Kansas is one data point of the evidence Grading of the States mentions. As CMD reported in 2016, ALEC-backed policies in Kansas have resulted in a widening of the income inequality gap "by shifting income to the state's wealthiest taxpayers and corporations, while suppressing wages and cutting services for the middle class, low-income children, and veterans."
Despite praise from ALEC claiming "no one is more qualified than Stephen Moore for this position," Stephen Moore would be alone on the Federal Reserve Board as the only member without a doctorate degree. Moore has never worked within academia. And, as pointed out by Chinn, Moore has never been published in a peer-reviewed journal.
Instead, Moore has climbed the ranks within conservative think-tanks and political groups. He founded Club for Growth, and has worked as a senior fellow at the Cato Institute, a visiting fellow at the Heritage Foundation, a senior economic contributor at FreedomWorks, a board member of the Donors Capital Fund, a research director for President Ronald Reagan's Commission on Privatization, and with many other right-wing organizations.
"Stephen Moore is little more than a fairly inept polemicist. I've never seen anything written by him that could be construed as 'research' in an academic/policy sense," Chinn told CMD. Pointing at his lack of a doctorate in the field, Chinn opined, "perhaps he has an excuse, given his limited economics training," but Moore's "use of incorrect or outdated data suggests deeper issues."

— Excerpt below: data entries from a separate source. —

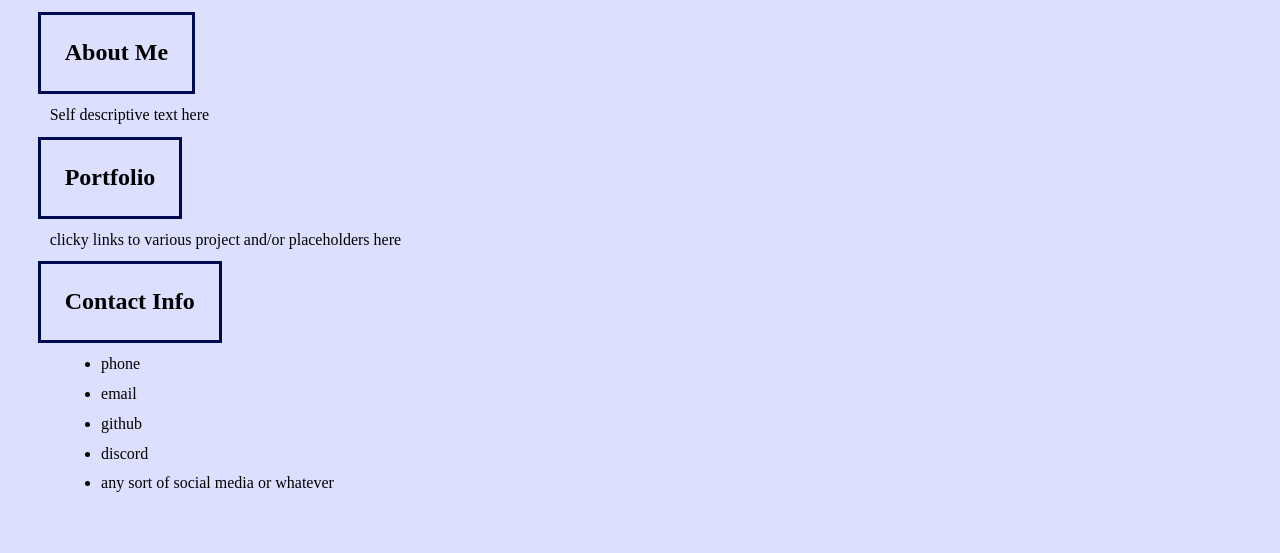
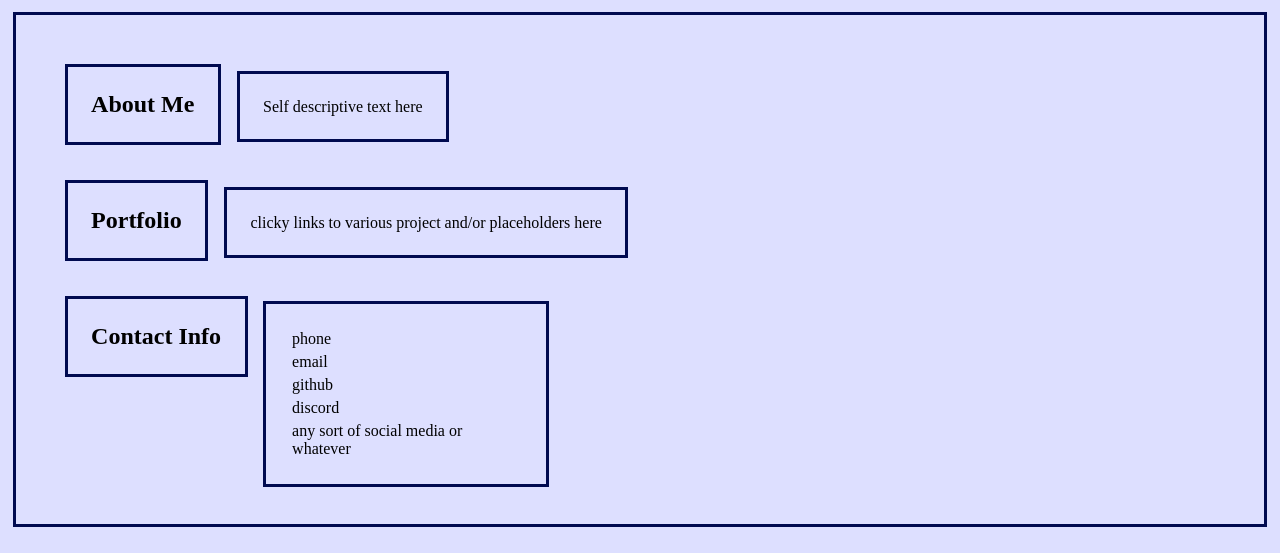
Before and after one commit to Osmilliardo/portfolio, a plain HTML site: page index.html in a window 1280 px wide. Shown: the part 275-828 px from the top of the page. Before the commit the page ends 800 px from the top, so only its background shows below. Drawn offline with Linux system fonts and the light colour scheme.

Commit message:
added some styling to 'main'

```diff
--- a/assets/style.css
+++ b/assets/style.css
@@ -54,16 +54,35 @@ header section {
 }
 
 /* the following few sections define the styling of the main sections of the site */
-main section h2 {
-    margin: 0;
-    border: solid #000A50 3px;
-    padding: 2%;
-    display: inline-flex;
-    position: relative;
-}
-
-.mainBodyText {
+main {
     margin: 0;
     border: solid #000A50 3px;
     padding: 2%;
 }
+
+main section h2 {
+    margin: 20;
+    border: solid #000A50 3px;
+    padding: 2%;
+    display: inline-flex;
+    flex-direction: column;
+}
+
+main section p, ul {
+    margin: 0;
+    border: solid #000A50 3px;
+    padding: 2%;
+    list-style-type: none;
+    display: inline-flex;
+    flex-direction: column;
+    center;
+}
+/* #aboutMe {
+
+} */
+
+/* #portfolio {
+} */
+
+/* #contactInfo {
+} */
--- a/index.html
+++ b/index.html
@@ -26,18 +26,18 @@
     </header>
 
     <main>
-        <section class="aboutMe">
+        <section>
             <h2>About Me</h2>
-            <p>Self descriptive text here</p>
+            <p id="aboutMe">Self descriptive text here</p>
         </section>
-        <section class="portfolio">
+        <section>
             <h2>Portfolio</h2>
-            <p>clicky links to various project and/or placeholders here</p>
+            <p id="portfolio">clicky links to various project and/or placeholders here</p>
             <!-- 5 links, the first of which will be styled bigger than the rest and will be my first project -->
         </section>
-        <section class="contactInfo">
+        <section>
             <h2>Contact Info</h2>
-            <ul>
+            <ul id="contactInfo">
                 <li>phone</li>
                 <li>email</li>
                 <li>github</li>
```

Economists Say Moore Is Not Qualified
Moore "is a terrible, horrible, no good, very bad pick. He hasn't gotten a thing right in twenty years," Justin Wolfers, an economics professor at the University of Michigan, tweeted.
Wolfers is not alone. Greg Mankiw, a Harvard professor who was chairman of the White House Council of Economic Advisers under George W. Bush and is considered a "leading Republican economist," said Moore "does not have the intellectual gravitas for this important job."
Moore himself said, "I'm kind of new to this game, frankly, so I'm going to be on a steep learning curve myself about how the Fed operates, how the Federal Reserve makes its decisions," according to Bloomberg. "It's hard for me to say even what my role will be there, assuming I get confirmed."
Trump also recently appointed "former pizza magnate turned failed Republican presidential candidate" Herman Cain to the Fed. However, according to ABC News, Cain is expected to withdraw his name from consideration in the coming days after four GOP senators indicated they would not vote to confirm him. The next step in the confirmation process is vetting from the Senate Committee on Banking, chaired by Idaho Republican Mike Crapo.